Recorded data |
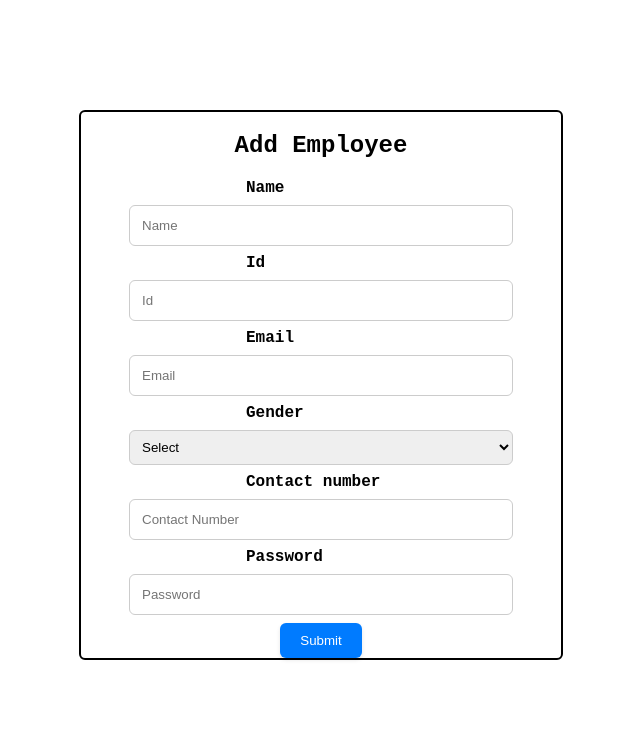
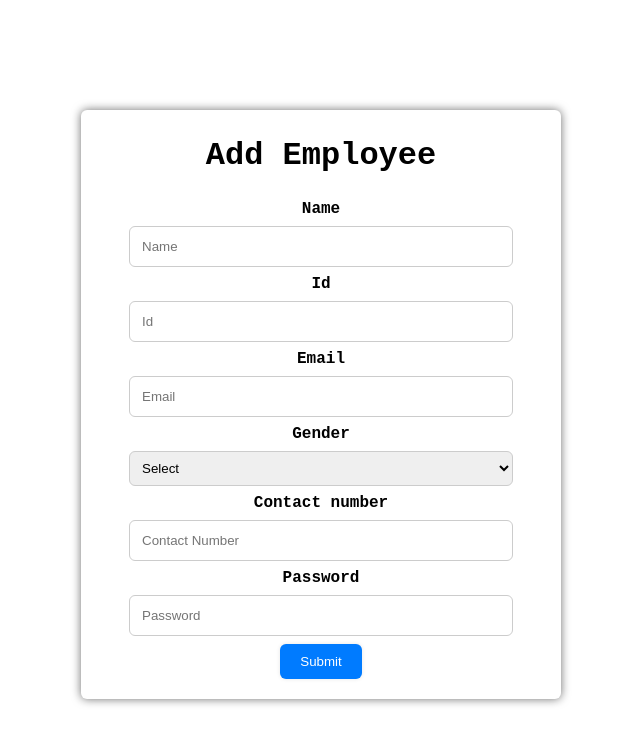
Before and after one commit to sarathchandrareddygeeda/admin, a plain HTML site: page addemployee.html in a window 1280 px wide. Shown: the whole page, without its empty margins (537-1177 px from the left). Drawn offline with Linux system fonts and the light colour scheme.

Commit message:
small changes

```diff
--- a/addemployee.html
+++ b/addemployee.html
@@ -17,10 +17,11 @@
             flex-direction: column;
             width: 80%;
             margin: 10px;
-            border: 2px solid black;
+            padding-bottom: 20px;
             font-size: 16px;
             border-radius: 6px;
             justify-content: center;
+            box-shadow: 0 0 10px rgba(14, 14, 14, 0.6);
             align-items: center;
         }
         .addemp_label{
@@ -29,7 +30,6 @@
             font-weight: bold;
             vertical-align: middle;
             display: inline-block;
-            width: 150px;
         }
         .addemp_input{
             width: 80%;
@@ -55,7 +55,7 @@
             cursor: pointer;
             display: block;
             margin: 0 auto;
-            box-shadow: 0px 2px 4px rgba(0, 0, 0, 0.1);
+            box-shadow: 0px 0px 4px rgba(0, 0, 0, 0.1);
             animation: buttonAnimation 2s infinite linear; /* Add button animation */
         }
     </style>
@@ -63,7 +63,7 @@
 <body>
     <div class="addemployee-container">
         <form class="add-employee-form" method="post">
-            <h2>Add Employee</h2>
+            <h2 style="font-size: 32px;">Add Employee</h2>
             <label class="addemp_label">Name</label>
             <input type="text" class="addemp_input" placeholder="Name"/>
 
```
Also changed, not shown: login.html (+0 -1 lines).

Exercise description |
Set down the data exactly as it appears, without any images.

Exercise response |
Before and after one commit to sarathchandrareddygeeda/admin, a plain HTML site: page addemployee.html in a window 1280 px wide. Shown: the whole page, without its empty margins (537-1177 px from the left). Drawn offline with Linux system fonts and the light colour scheme.

Commit message:
small changes

```diff
--- a/addemployee.html
+++ b/addemployee.html
@@ -17,10 +17,11 @@
             flex-direction: column;
             width: 80%;
             margin: 10px;
-            border: 2px solid black;
+            padding-bottom: 20px;
             font-size: 16px;
             border-radius: 6px;
             justify-content: center;
+            box-shadow: 0 0 10px rgba(14, 14, 14, 0.6);
             align-items: center;
         }
         .addemp_label{
@@ -29,7 +30,6 @@
             font-weight: bold;
             vertical-align: middle;
             display: inline-block;
-            width: 150px;
         }
         .addemp_input{
             width: 80%;
@@ -55,7 +55,7 @@
             cursor: pointer;
             display: block;
             margin: 0 auto;
-            box-shadow: 0px 2px 4px rgba(0, 0, 0, 0.1);
+            box-shadow: 0px 0px 4px rgba(0, 0, 0, 0.1);
             animation: buttonAnimation 2s infinite linear; /* Add button animation */
         }
     </style>
@@ -63,7 +63,7 @@
 <body>
     <div class="addemployee-container">
         <form class="add-employee-form" method="post">
-            <h2>Add Employee</h2>
+            <h2 style="font-size: 32px;">Add Employee</h2>
             <label class="addemp_label">Name</label>
             <input type="text" class="addemp_input" placeholder="Name"/>
 
```
Also changed, not shown: login.html (+0 -1 lines).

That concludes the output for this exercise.